How DBT skills can help manage eating disorder behaviors

By Jeanette Lorandini

One advantage of dialectical behavioral therapy (DBT) is that it is based on skill acquisition and development. This encompasses four distinct types of skills: emotion regulation, distress tolerance, mindfulness, and interpersonal effectiveness. These are useful for treating many types of conditions and mental health problems.

They are particularly helpful for managing behaviors related to eating disorders. That’s because someone with an eating disorder can feel so out of control and powerless to counter the eating disorder on their own. Even if they recognize that what they are doing is harmful, it’s hard to stop.

Here’s how DBT skills can break this cycle and help you better manage an eating disorder.

Start with Mindfulness

Mindfulness is more than simply meditating or being more aware of your breathing. Rather, it’s about getting back in touch with both your mind and your body. Many who struggle with eating disorders have a distorted and unhealthy view of their own bodies. They may feel detached from themselves and not understand how the mind and body are connected to one another.

Mindfulness also includes becoming aware of your thoughts and feelings connected to those thoughts. For example:

  • Thoughts around your body and body image.
  • Beliefs about food.
  • Why you experience distress.

An important aspect of mindfulness is “Radical Acceptance”. This is where you unconditionally accept yourself or a situation without judgment.

manage eating disorder behaviorsInterpersonal Effectiveness and DBT

Another skill you learn in DBT is interpersonal effectiveness. Interpersonal effectiveness involves learning new communication skills.

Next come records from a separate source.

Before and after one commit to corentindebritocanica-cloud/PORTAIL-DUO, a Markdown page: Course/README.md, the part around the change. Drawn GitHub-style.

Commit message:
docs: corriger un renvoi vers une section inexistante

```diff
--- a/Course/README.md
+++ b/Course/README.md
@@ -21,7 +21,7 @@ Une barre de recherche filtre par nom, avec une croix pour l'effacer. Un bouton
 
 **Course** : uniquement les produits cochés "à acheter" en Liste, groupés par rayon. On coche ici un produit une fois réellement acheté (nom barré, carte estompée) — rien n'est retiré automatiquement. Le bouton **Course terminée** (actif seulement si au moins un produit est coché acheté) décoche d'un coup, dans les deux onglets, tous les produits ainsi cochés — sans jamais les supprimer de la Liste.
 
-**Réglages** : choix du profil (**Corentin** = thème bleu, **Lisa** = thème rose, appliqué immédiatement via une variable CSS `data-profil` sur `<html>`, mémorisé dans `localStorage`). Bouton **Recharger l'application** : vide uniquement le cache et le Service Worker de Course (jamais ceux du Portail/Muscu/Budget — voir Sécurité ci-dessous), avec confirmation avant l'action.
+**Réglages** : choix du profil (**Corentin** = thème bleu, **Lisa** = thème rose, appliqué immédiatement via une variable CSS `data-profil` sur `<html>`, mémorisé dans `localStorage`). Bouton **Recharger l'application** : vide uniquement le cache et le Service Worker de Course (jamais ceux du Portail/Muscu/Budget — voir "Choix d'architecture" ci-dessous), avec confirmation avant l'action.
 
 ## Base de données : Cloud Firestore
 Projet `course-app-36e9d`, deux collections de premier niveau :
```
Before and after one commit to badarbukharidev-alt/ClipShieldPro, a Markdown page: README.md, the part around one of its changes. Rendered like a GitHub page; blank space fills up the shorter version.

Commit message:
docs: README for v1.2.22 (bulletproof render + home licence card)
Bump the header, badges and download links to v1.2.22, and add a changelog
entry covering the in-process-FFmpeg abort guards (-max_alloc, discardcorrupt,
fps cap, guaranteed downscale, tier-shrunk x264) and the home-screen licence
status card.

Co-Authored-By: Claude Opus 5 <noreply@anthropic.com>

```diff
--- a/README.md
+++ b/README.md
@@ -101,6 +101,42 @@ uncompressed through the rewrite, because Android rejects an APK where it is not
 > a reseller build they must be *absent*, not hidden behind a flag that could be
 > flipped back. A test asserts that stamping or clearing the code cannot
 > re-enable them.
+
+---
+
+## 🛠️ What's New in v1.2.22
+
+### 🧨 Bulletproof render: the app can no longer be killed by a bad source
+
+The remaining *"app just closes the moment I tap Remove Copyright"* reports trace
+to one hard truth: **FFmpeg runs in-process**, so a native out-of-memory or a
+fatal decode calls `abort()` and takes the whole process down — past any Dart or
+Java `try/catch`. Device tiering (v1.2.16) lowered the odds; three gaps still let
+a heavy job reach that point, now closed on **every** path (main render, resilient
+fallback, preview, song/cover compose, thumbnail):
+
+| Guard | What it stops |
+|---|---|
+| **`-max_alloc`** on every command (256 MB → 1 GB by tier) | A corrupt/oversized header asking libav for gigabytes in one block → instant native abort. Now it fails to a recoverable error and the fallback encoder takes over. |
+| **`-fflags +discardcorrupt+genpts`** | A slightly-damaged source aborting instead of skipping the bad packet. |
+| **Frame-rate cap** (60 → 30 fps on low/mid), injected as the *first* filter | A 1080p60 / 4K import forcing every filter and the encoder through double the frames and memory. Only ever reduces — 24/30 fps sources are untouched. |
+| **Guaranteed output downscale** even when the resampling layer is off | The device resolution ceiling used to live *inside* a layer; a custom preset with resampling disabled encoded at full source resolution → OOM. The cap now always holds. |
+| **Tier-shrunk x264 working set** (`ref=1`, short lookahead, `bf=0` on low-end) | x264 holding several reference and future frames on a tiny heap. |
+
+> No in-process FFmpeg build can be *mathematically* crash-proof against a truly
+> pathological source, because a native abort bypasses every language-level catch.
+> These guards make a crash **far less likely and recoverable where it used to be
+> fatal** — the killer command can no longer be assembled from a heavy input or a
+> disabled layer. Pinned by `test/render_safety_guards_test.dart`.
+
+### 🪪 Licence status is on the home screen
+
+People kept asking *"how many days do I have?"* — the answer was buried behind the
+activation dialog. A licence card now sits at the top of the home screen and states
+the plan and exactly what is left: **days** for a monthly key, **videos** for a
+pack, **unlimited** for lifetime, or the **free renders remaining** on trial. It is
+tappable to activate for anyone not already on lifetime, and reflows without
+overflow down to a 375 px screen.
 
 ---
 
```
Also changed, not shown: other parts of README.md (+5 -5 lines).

These skills empower you to better express what you are feeling and experiencing to someone else.

You can more accurately describe what is happening to you. You’ll also get better at communicating your desires and wishes in a manner that is strengths-based. That way you can work to develop an effective solution to the problem.

Using Distress Tolerance

Distress tolerance is your ability to handle or manage stressful situations as they arise. You can cope with the distress rather than give in to it. Some examples of distress tolerance include:

  • Radical Acceptance! You can accept that this is the situation right now and be okay with it.
  • Distracting yourself by focusing your attention away from what is causing the stress.
  • Visualizing a calm and soothing place or scenario than the one you are in. This helps to calm yourself so you are more capable of then dealing with the here-and-now.
  • Weighing the pros and cons of the situation and your ability to handle it effectively.

Note that it takes practice to both learn and use these skills effectively. That’s why it’s helpful to practice distress tolerance skills when you feel calm, centered, and capable of doing so.

Practicing Emotion Regulation

An important part of DBT skill development is emotion regulation. That’s because, when you are struggling with an eating disorder, you might not understand the precise emotions behind the behavior. You know you might feel bad, or experience stress, but nothing further. You practice emotional regulation by:

  • Identifying the emotions you are experiencing.
  • Developing emotional vulnerability by planning an activity each day that you actually enjoy doing. These allow you to relax, let your guard down, and be more present.
  • Decrease or reduce emotional suffering by either choosing to let go of hurtful feelings or deciding to do the opposite of what your negative thinking tells you to do in the moment.

As you can see, these skills all have a useful role in treating the effects of eating disorders. Mindfulness, interpersonal effectiveness, distress tolerance, and emotion regulation empower you to take back control over your life from the eating disorder.

Rather than it be in control, now you can take charge again. However, to get the most out of DBT, you need help. Reach out today to learn more about how DBT will help with your eating disorder.

Click here for more information on Dialectical Behavioral Therapy

social anxiety disorder treatment through dbt4 Practical Steps to Deal with Social Anxiety During the Holidays
treat anxiety disorder treatment for teenDifficulty of Trying to Reason with Panic: How to Handle Teens with Anxiety